Late spring is here – and college campuses have quieted as students make their moves home for the summer. Goodbye textbooks, term papers and late nights of studying. Hello to old friends, summer jobs and quality time with family.
While summer break is embraced by many students, it can be quite challenging for others, especially the millions of college students with eating disorders. If adapting to dining halls, dorm life and navigating new social circles wasn’t enough, coming home can also be overwhelming for these individuals, especially if they’ve made great recovery strides over the past few months.
The good news: Summer break doesn’t mean you have to hit the reset button. In fact, it’s a unique opportunity to reflect, check in with yourself and develop older skills that you’ve already learned and learn new skills or tools that’ll push you forward even further. Here are some tips to make this transition a bit easier:
1) Reflect. Your whirlwind academic year likely had many ups and downs, especially in managing your eating disorder. Use this time to look back on the past year. What were your proudest moments? Where did you struggle most? Was the dining hall stressful for you? Who supported you the most? Reflecting on specific situations can help identify any required modifications to your recovery plan, whether it’s for the summer and/or planning ahead for your return to campus in a few months.
2) Stay vigilant. Your daily schedule and routines will inevitably change now that you’re back home. Sneaky disordered thoughts or unhelpful behaviors can often arise in these types of transitions, so be extra watchful and proactively identify them before they negatively impact you. If something causes concern, lean on your parents, family members or friends. These are people who likely know you incredibly well – and are in a rare position to notice potential signs of relapse that you might not recognize.

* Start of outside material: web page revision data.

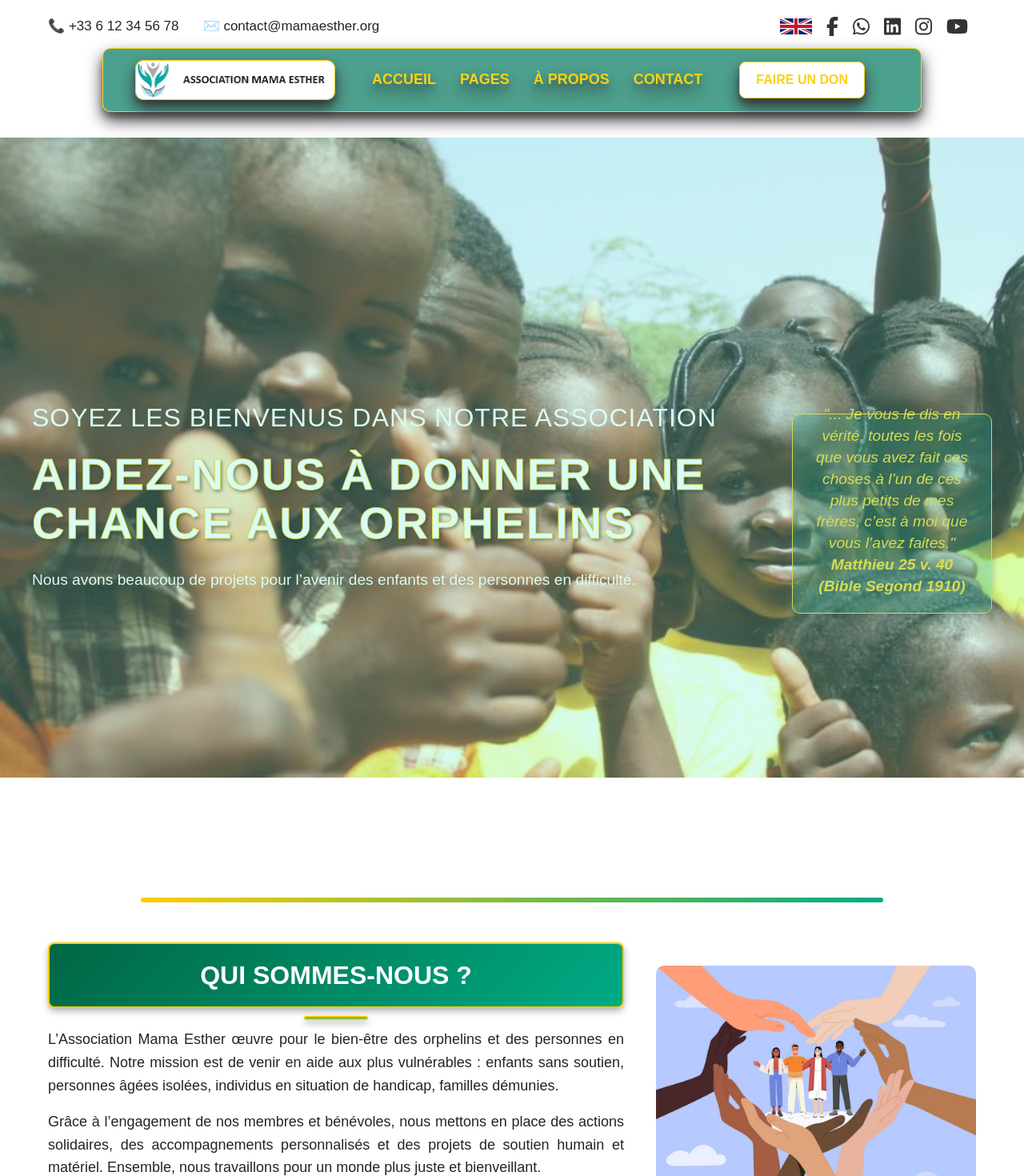
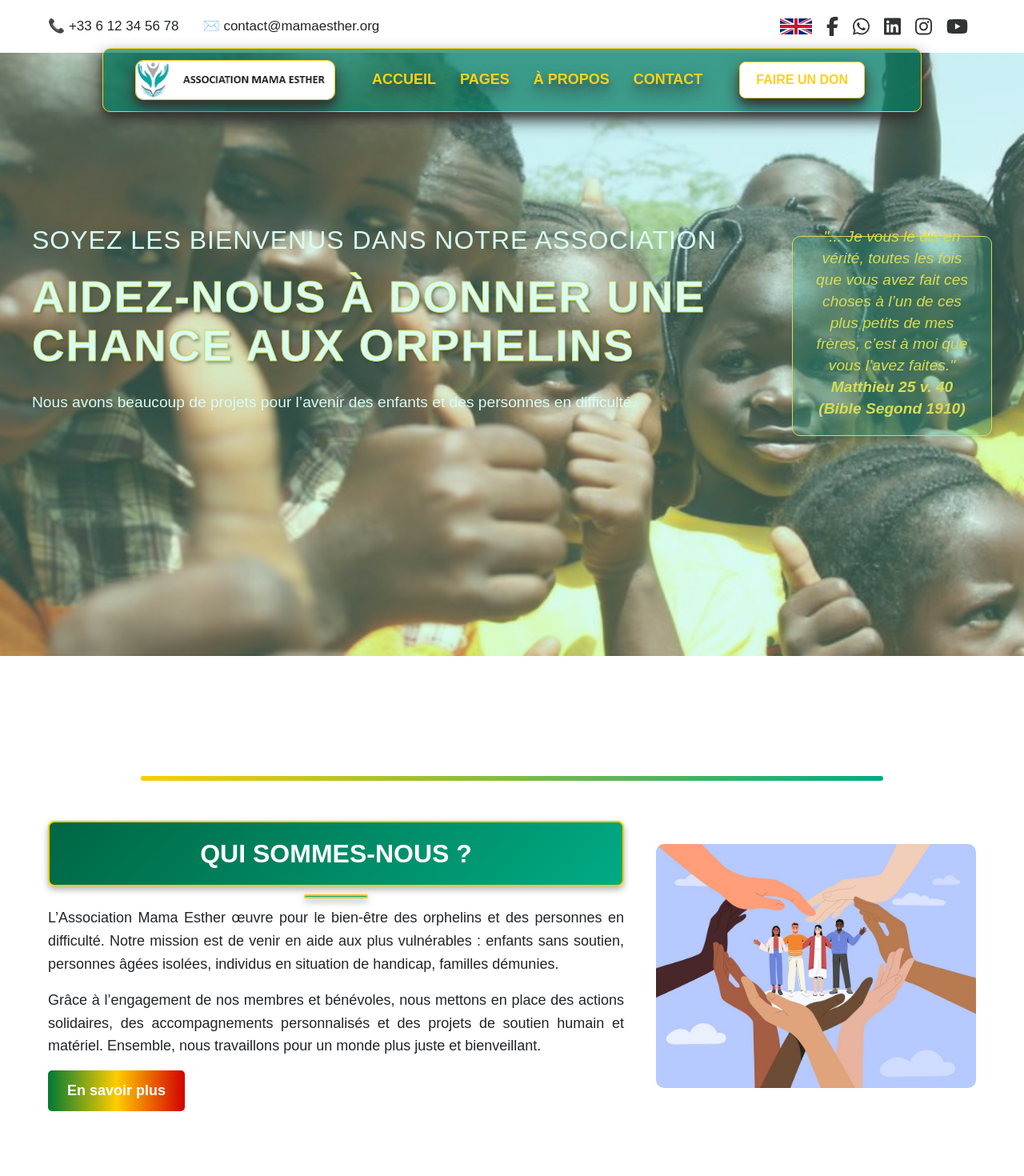
Before and after one commit to PapaG57/mama-esther-v5, a React (Vite) app: page / in a window 1280 px wide. Shown: the top 1470 px of the page at 80% size. Built offline with nearby package versions, Linux system fonts and the light colour scheme; some icons are missing.

Commit message:
correction du code pour avoir une page bien centrée et rendu du code propre

```diff
--- a/src/App.jsx
+++ b/src/App.jsx
@@ -7,13 +7,15 @@ import Footer from "./components/Footer";
 
 function App() {
   return (
-    <div>
-      <Header /> {/* Affichage du Header */}
-      <About /> {/* Affichage de la page "À propos" */}
-      <Engagement /> {/* Affichage de la page des engagements */}
-      <Actuality /> {/* Affichage de la page des actualités */}
-      <Footer /> {/* Affichage du Footer */}
-    </div>
+    <>
+      <div className="main-wrapper">
+        <Header />
+        <About />
+        <Engagement />
+        <Actuality />
+      </div>
+      <Footer />
+    </>
   );
 }
 
--- a/src/index.css
+++ b/src/index.css
@@ -1,4 +1,5 @@
 /* ========= BASE GÉNÉRALE ========= */
+
 :root {
   font-family: "Bahnschrift", system-ui, Avenir, Helvetica, Arial, sans-serif;
   line-height: 1.5;
@@ -31,20 +32,23 @@
 body {
   display: block;
   margin: 0;
-  padding-top: 120px;
+  padding: 0;
+  width: 100%;
+  box-sizing: border-box;
   min-width: 320px;
   min-height: 100vh;
-  font-family: inherit;
   overflow-x: hidden;
   display: flex;
   flex-direction: column;
+  font-family: "Bahnschrift", system-ui, Avenir, Helvetica, Arial, sans-serif;
 }
 
 /* Si tu veux un cadre global centré pour toute l'app */
 #root {
-  max-width: 1280px;
+  /* max-width: 1280px;
   margin: 0 auto;
-  padding: 2rem;
+  padding: 2rem; */
+  min-height: 100vh;
 }
 
 /* ========= TYPO, LIENS, TITRES ========= */
--- a/src/styles/footer.css
+++ b/src/styles/footer.css
@@ -1,27 +1,35 @@
 .footer {
+  position: relative;
+  margin: 0;
+  padding: 40px 20px;
+  width: 100vw;
+  max-width: 100%;
+  box-sizing: border-box;
+  overflow: hidden;
   background-color: #ce1126; /* Rouge drapeau Cameroun */
   color: #fcd116; /* Jaune du drapeau Cameroun */
-  padding: 40px 20px;
-  font-family: "Arial", sans-serif;
+  font-family: "Bahnschrift", system-ui, Avenir, Helvetica, Arial, sans-serif;
 }
 
 .footer-container {
   display: flex;
   justify-content: space-between;
+  flex-wrap: wrap;
   align-items: center;
   max-width: 1200px;
   margin: 0 auto;
 }
 
 .footer-logo {
-  flex: 1;
+  flex: 1 1 200px;
   text-align: center;
   padding: 10px;
 }
 
 .footer-logo img {
-  width: 150px;
-  margin-bottom: 15px;
+  width: 100%;
+  height: auto;
+  max-width: 150px;
 }
 
 .slogan {
@@ -101,3 +109,20 @@
   align-items: center;
   font-family: "Bahnschrift Light", sans-serif;
 }
+
+/* #######################
+          RESPONSIVE
+   ####################### */
+@media (max-width: 768px) {
+  .footer-container {
+    flex-direction: column;
+    align-items: center;
+    text-align: center;
+  }
+
+  .footer-services,
+  .footer-contact {
+    width: 100%;
+    padding: 20px 0;
+  }
+}
--- a/src/styles/header.css
+++ b/src/styles/header.css
@@ -207,10 +207,9 @@
 
 .header-main {
   position: relative;
-  z-index: 800;
+  z-index: 1;
   width: 100vw;
   height: 100vh;
-  padding-top: var(--header-offset);
   text-align: center;
   background-image: url("/assets/banner.png");
   background-size: cover;
```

3) Remember where you came from. There have been plenty of individuals in recovery who say something like this – “I feel like I haven’t made any progress, what’s actually changed?” Think back to where you were this time last year, or even a month ago. What has changed? Are you more comfortable in social settings? Is there an increased sense of freedom in your choices? It’s easy for us to discount minor shifts throughout recovery, especially when they don’t feel like major accomplishments – and it can be hard to see our growth when we’re with ourselves daily! Give yourself credit for those minor steps and the progress you’ve made thus far. Nothing can take that away from you.
4) Check in with your team. Have you previously worked with outpatient or treatment providers close to home? Perhaps before you left for school? If so, definitely check in with them this summer. And if you feel it’s needed, it’s okay to re-enroll in programming, too. Share your reflections (see #1) of where you are in recovery. Be open to their thoughts and perspectives – they can help identify sources of continued growth and/or successes you may have overlooked. If you’re looking to find a treatment provider nearby, NEDA has a great resource.

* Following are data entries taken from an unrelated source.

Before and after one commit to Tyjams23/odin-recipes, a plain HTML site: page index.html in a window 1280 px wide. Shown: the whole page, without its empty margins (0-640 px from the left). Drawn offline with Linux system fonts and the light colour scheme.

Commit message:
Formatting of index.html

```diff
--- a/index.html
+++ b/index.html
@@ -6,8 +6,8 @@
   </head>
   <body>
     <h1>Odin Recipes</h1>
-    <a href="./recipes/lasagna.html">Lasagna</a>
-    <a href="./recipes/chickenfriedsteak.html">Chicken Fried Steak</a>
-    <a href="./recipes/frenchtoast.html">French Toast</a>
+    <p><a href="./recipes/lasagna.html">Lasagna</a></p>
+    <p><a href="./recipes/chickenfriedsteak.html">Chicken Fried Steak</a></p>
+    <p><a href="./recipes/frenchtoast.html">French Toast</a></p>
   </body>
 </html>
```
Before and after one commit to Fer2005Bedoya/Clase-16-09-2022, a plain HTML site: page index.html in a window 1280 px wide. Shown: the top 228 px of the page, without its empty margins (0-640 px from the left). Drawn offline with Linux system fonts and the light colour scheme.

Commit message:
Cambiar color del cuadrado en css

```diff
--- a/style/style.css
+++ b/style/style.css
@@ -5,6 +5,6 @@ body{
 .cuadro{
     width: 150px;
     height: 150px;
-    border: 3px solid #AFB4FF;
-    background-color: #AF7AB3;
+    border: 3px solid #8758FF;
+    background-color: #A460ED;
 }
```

Alternatively, if you’ve built a strong rapport with your near/on-campus treatment team, but are miles away, give them a call to see if they can do monthly Skype sessions or phone calls.

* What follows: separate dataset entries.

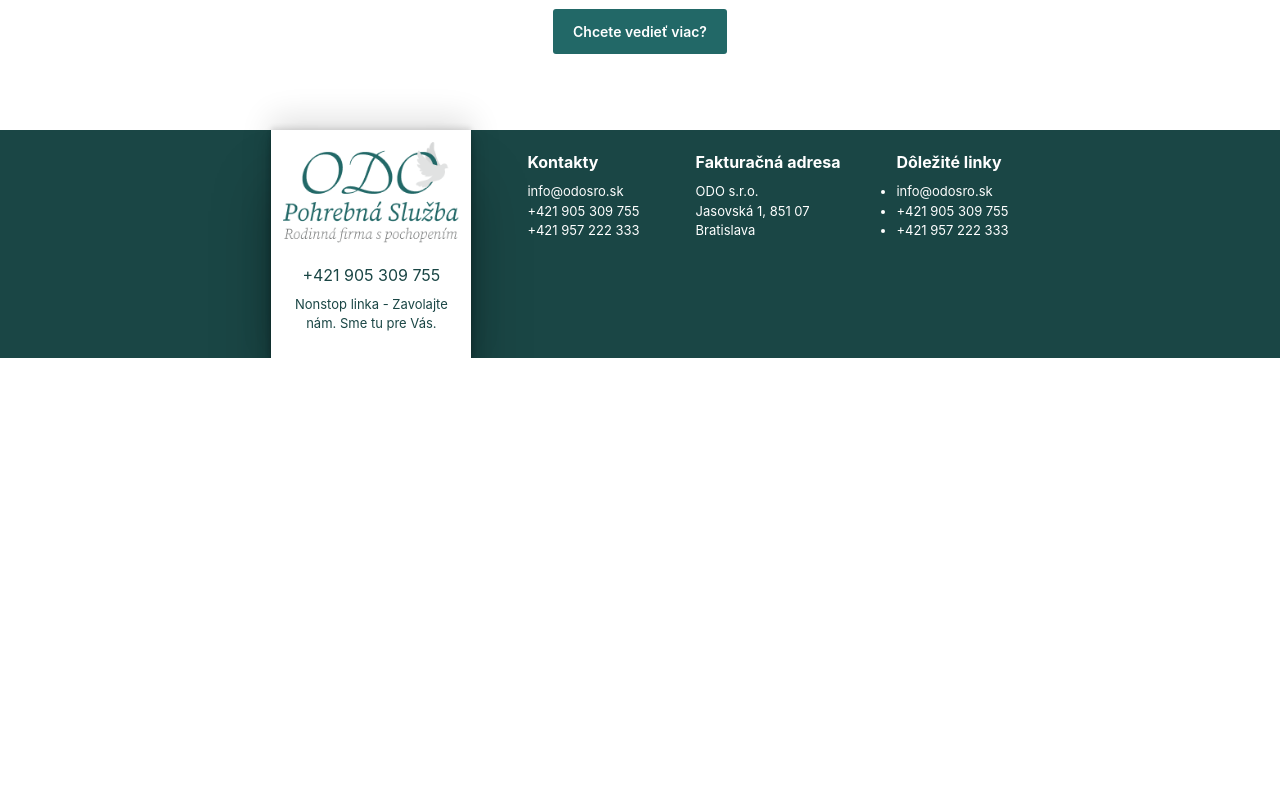
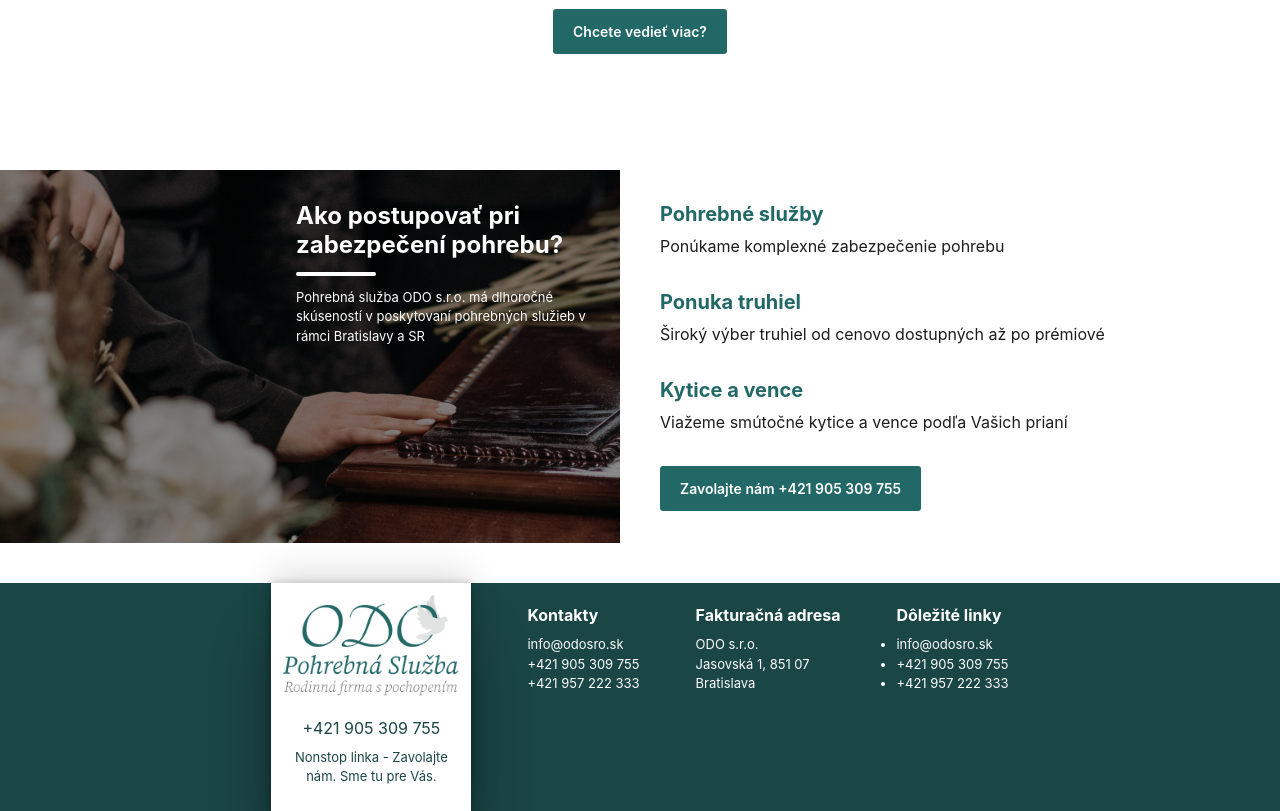
Before and after one commit to SimonSkoda13/PohrebnictvoODC, a Gatsby site: page / in a window 1280 px wide. Shown: the part 1600-2411 px from the top of the page. Before the commit the page ends 1958 px from the top, so only its background shows below. Built offline with nearby package versions, Linux system fonts and the light colour scheme; Gatsby itself is replaced by a stand-in of ours.

Commit message:
feat:ImageParagraph

```diff
--- /dev/null
+++ b/src/components/Shared/HeadAndDisc/HeadAdnDisc.tsx
@@ -0,0 +1,19 @@
+import { Flex, Heading, Text } from '@chakra-ui/react';
+import React from 'react';
+
+export type HeadAdnDiscProps = {
+  title: string;
+  description: string;
+};
+
+export const HeadAdnDisc = (props: HeadAdnDiscProps) => {
+  const { title, description } = props;
+  return (
+    <Flex flexDirection="column" pb={8}>
+      <Heading color="primary" pb={2} fontSize="xl">
+        {title}
+      </Heading>
+      <Text color="black">{description}</Text>
+    </Flex>
+  );
+};
--- /dev/null
+++ b/src/components/Shared/ImageParagraph/ImageParagraph.tsx
@@ -0,0 +1,83 @@
+import {
+  BoxProps,
+  useBreakpointValue,
+  Box,
+  SimpleGrid,
+  Flex,
+  GridItem,
+} from '@chakra-ui/react';
+import BackgroundImage from 'gatsby-background-image';
+import React from 'react';
+import { IButton } from '../Button/Button';
+import { Container } from '../Container/Container';
+import { HeadAdnDisc, HeadAdnDiscProps } from '../HeadAndDisc/HeadAdnDisc';
+import { SectionHeading } from '../SectionHeading/SectionHeading';
+
+interface ImageParagraphProps extends BoxProps {
+  image?: any;
+  isImageOnTheLeft?: boolean;
+  items: HeadAdnDiscProps[];
+  button?: string;
+  title: string;
+  description: string;
+}
+export const ImageParagraph = (props: ImageParagraphProps) => {
+  const {
+    image,
+    title,
+    description,
+    button,
+    isImageOnTheLeft,
+    items,
+    ...restOfProps
+  } = props;
+  console.log(
+    '🚀 ~ file: ImageParagraph.tsx ~ line 32 ~ ImageParagraph ~ image',
+    image,
+  );
+
+  return (
+    <Box py={10} {...restOfProps}>
+      <style>{`
+      .bg-100{
+          width: 100%;
+      }
+    `}</style>
+      <SimpleGrid
+        columns={{ md: image ? 2 : 1, base: 1 }}
+        alignItems={'center'}
+        gap={{ base: 4, md: 10 }}
+      >
+        {image && (
+          <Flex height="100%" w="100%">
+            <BackgroundImage
+              fluid={image.childImageSharp.fluid}
+              className="bg-100"
+            >
+              <Flex
+                justifyContent={{ md: 'right', base: 'center' }}
+                py={8}
+                px={6}
+              >
+                <SectionHeading
+                  title={title}
+                  description={description}
+                  colorMode="white"
+                  w={300}
+                />
+              </Flex>
+            </BackgroundImage>
+          </Flex>
+        )}
+        <GridItem gridRowStart={isImageOnTheLeft ? 0 : 1} py={8}>
+          {items.map((item) => {
+            return <HeadAdnDisc {...item} />;
+          })}
+          <Flex justifyContent={{ md: 'left', base: 'center' }}>
+            <IButton text={button} to={''} />
+          </Flex>
+        </GridItem>
+      </SimpleGrid>
+    </Box>
+  );
+};
--- a/src/components/footer.tsx
+++ b/src/components/footer.tsx
@@ -31,10 +31,6 @@ const Footer = (props: FooterProps) => {
       flexDir={{ md: 'row', base: 'column' }}
       alignItems={{ md: 'normal', base: 'center' }}
       justifyContent={'center'}
-      m="auto"
-      position="relative"
-      bottom={0}
-      w="100%"
       bgColor="#1A4645"
       color="white"
     >
--- a/src/pages/index.tsx
+++ b/src/pages/index.tsx
@@ -6,6 +6,7 @@ import { useStaticQuery, graphql } from 'gatsby';
 import { ImageBanner } from '../components/Shared/imageBanner/ImageBanner';
 import { WhyUs } from '../components/Sections/WhyUs/WhyUs';
 import { Services } from '@/components/Sections/Services/Services';
+import { ImageParagraph } from '@/components/Shared/ImageParagraph/ImageParagraph';
 
 const IndexPage = (): JSX.Element => {
   const fetchData = useStaticQuery(graphql`
@@ -57,6 +58,13 @@ const IndexPage = (): JSX.Element => {
       logo_row: file(relativePath: { eq: "logo-row.jpg" }) {
         childImageSharp {
           fluid(maxWidth: 300) {
+            ...GatsbyImageSharpFluid
+          }
+        }
+      }
+      Advance: file(relativePath: { eq: "index/Advance.png" }) {
+        childImageSharp {
+          fluid(maxWidth: 1000) {
             ...GatsbyImageSharpFluid
           }
         }
@@ -121,6 +129,56 @@ const IndexPage = (): JSX.Element => {
       button: 'Chcete vedieť viac?',
       logo: fetchData.logo_row,
     },
+    advance: {
+      image: fetchData.Advance,
+      title: 'Ako postupovať pri zabezpečení pohrebu?',
+      description:
+        'Pohrebná služba ODO s.r.o. má dlhoročné skúseností v poskytovaní pohrebných služieb v rámci Bratislavy a SR',
+      items: [
+        {
+          title: 'Pohrebné služby',
+          description: 'Ponúkame komplexné zabezpečenie pohrebu',
+          imgData: fetchData.Services1,
+        },
+        {
+          title: 'Ponuka truhiel',
+          description:
+            'Široký výber truhiel od cenovo dostupných až po prémiové',
+          imgData: fetchData.Services2,
+        },
+        {
+          title: 'Kytice a vence',
+          description: 'Viažeme smútočné kytice a vence podľa Vašich prianí',
+          imgData: fetchData.Services3,
+        },
+      ],
+      button: 'Zavolajte nám +421 905 309 755',
+    },
+    // services: {
+    //   title: 'Pohrebné služby',
+    //   description:
+    //     'Pohrebná služba ODO s.r.o. má dlhoročné skúseností v poskytovaní pohrebných služieb v rámci Bratislavy a SR.',
+    //   items: [
+    //     {
+    //       title: 'Pohrebné služby',
+    //       description: 'Ponúkame komplexné zabezpečenie pohrebu',
+    //       imgData: fetchData.Services1,
+    //     },
+    //     {
+    //       title: 'Ponuka truhiel',
+    //       description:
+    //         'Široký výber truhiel od cenovo dostupných až po prémiové',
+    //       imgData: fetchData.Services2,
+    //     },
+    //     {
+    //       title: 'Kytice a vence',
+    //       description: 'Viažeme smútočné kytice a vence podľa Vašich prianí',
+    //       imgData: fetchData.Services3,
+    //     },
+    //   ],
+    //   button: 'Chcete vedieť viac?',
+    //   logo: fetchData.logo_row,
+    // },
   };
 
   return (
@@ -134,6 +192,7 @@ const IndexPage = (): JSX.Element => {
       />
       <WhyUs {...data.whyUs} buttonTo="služby" />
       <Services {...data.services} buttonTo="služby" />
+      <ImageParagraph {...data.advance} isImageOnTheLeft />
     </Layout>
   );
 };
```
Also changed, not shown: src/images/index/Advance.png (added).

5) Consider a treatment “Bootcamp.” Maybe you’re hesitant to commit to a full-time program, yet are in need of a recovery “pick-me-up.” In this case, a treatment “boot camp” may be helpful. These are more short-term options, offered by many treatment centers, to help get you back on track if you’ve fallen a bit to the wayside. Remember, this does NOT mean starting over or that you failed. You already have the skills and capacity for change – a “treatment refresher” can sharpen those skills and boost confidence in your capacity for continued growth
6) Continue on your recovery path. While you may have a break from late nights of studying, eating disorder don’t take breaks – and you recovery shouldn’t either. Yes, it can be tiresome (see tip #2), especially if we have difficulty noticing progress (see tip #3). If, however, you’re noticing some old patterns sneaking back in, you can always find your way back to “recovery road.” Strengthen your recovery by trying new challenges or revisiting old ones. Voice any concerns to your treatment or support team (see tip #4). Your personal recovery path may seem rocky, or appear blocked in some cases, but you’ll always find a way to continue with a little help and a guiding hand.
Remember: There is no one magical plan for recovery. It can take time, and will likely continue on through the summer and your return to school. But by following these tips over the next few months, you’ll be in much better positon for the road ahead.
Looking for some guidance this summer? We’re always here to help you!
Amanda Kravitz, LCSW, is an adult clinician in the partial hospitalization (PHP) and intensive outpatient (IOP) programs in Braintree. She received her bachelor’s degree in Psychology from SUNY Oswego and master’s degree in Social Work from Binghamton University. Amanda was previously a clinician for the adolescent PHP and IOP at Walden. Prior to joining Walden’s team, Amanda worked in substance abuse IOP, outpatient for children and families, and as part of an in-home crisis stabilization team. Amanda incorporates Cognitive Behavioral Therapy (CBT) and Dialectical Behavior Therapy (DBT) in her work with her patients, as well as other mindfulness-based practices. She is particularly interested in movement therapy and yoga as treatment for various conditions, and will be helping to start the new Trauma and SMART programs at the Braintree clinic.